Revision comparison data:
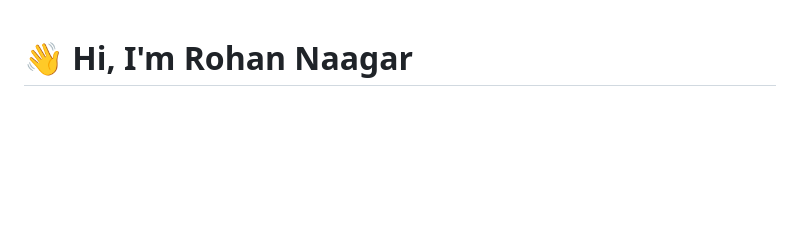
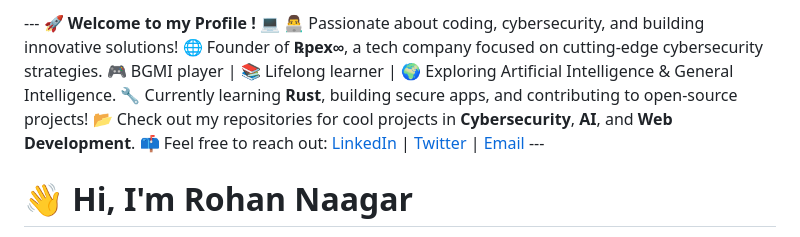
Before and after one commit to chrohangurjar/Chrohangurjar.github.io, a Markdown page: README.md, the part around the change. Rendered like a GitHub page; blank space fills up the shorter version.

Commit message:
Happy coding! 🚀

```diff
--- a/README.md
+++ b/README.md
@@ -1,3 +1,24 @@
+--- 🚀 **Welcome to my Profile !** 💻 👨‍💻 Passionate about coding, cybersecurity, and building innovative solutions! 🌐 Founder of **℞pex∞**, a tech company focused on cutting-edge cybersecurity strategies. 🎮 BGMI player | 📚 Lifelong learner | 🌍 Exploring Artificial Intelligence & General Intelligence. 🔧 Currently learning **Rust**, building secure apps, and contributing to open-source projects! 📂 Check out my repositories for cool projects in **Cybersecurity**, **AI**, and **Web Development**. 📫 Feel free to reach out: [LinkedIn](#) | [Twitter](#) | [Email](#) ---
+
+
+
+
+
+
+
+
+
+
+
+
+
+
+
+
+
+
+
+
 # 👋 Hi, I'm Rohan Naagar
 
 Welcome to my GitHub profile! I'm a passionate **Cybersecurity Expert** and **AI Enthusiast**. I love working with cutting-edge technologies and constantly expanding my knowledge in areas like **Artificial General Intelligence (AGI)**, **Machine Learning**, and **Cybersecurity**.
```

**Exercise directions:**
Omit the pictures and copy the records above exactly.

**Answer to the problem:**
Before and after one commit to chrohangurjar/Chrohangurjar.github.io, a Markdown page: README.md, the part around the change. Rendered like a GitHub page; blank space fills up the shorter version.

Commit message:
Happy coding! 🚀

```diff
--- a/README.md
+++ b/README.md
@@ -1,3 +1,24 @@
+--- 🚀 **Welcome to my Profile !** 💻 👨‍💻 Passionate about coding, cybersecurity, and building innovative solutions! 🌐 Founder of **℞pex∞**, a tech company focused on cutting-edge cybersecurity strategies. 🎮 BGMI player | 📚 Lifelong learner | 🌍 Exploring Artificial Intelligence & General Intelligence. 🔧 Currently learning **Rust**, building secure apps, and contributing to open-source projects! 📂 Check out my repositories for cool projects in **Cybersecurity**, **AI**, and **Web Development**. 📫 Feel free to reach out: [LinkedIn](#) | [Twitter](#) | [Email](#) ---
+
+
+
+
+
+
+
+
+
+
+
+
+
+
+
+
+
+
+
+
 # 👋 Hi, I'm Rohan Naagar
 
 Welcome to my GitHub profile! I'm a passionate **Cybersecurity Expert** and **AI Enthusiast**. I love working with cutting-edge technologies and constantly expanding my knowledge in areas like **Artificial General Intelligence (AGI)**, **Machine Learning**, and **Cybersecurity**.
```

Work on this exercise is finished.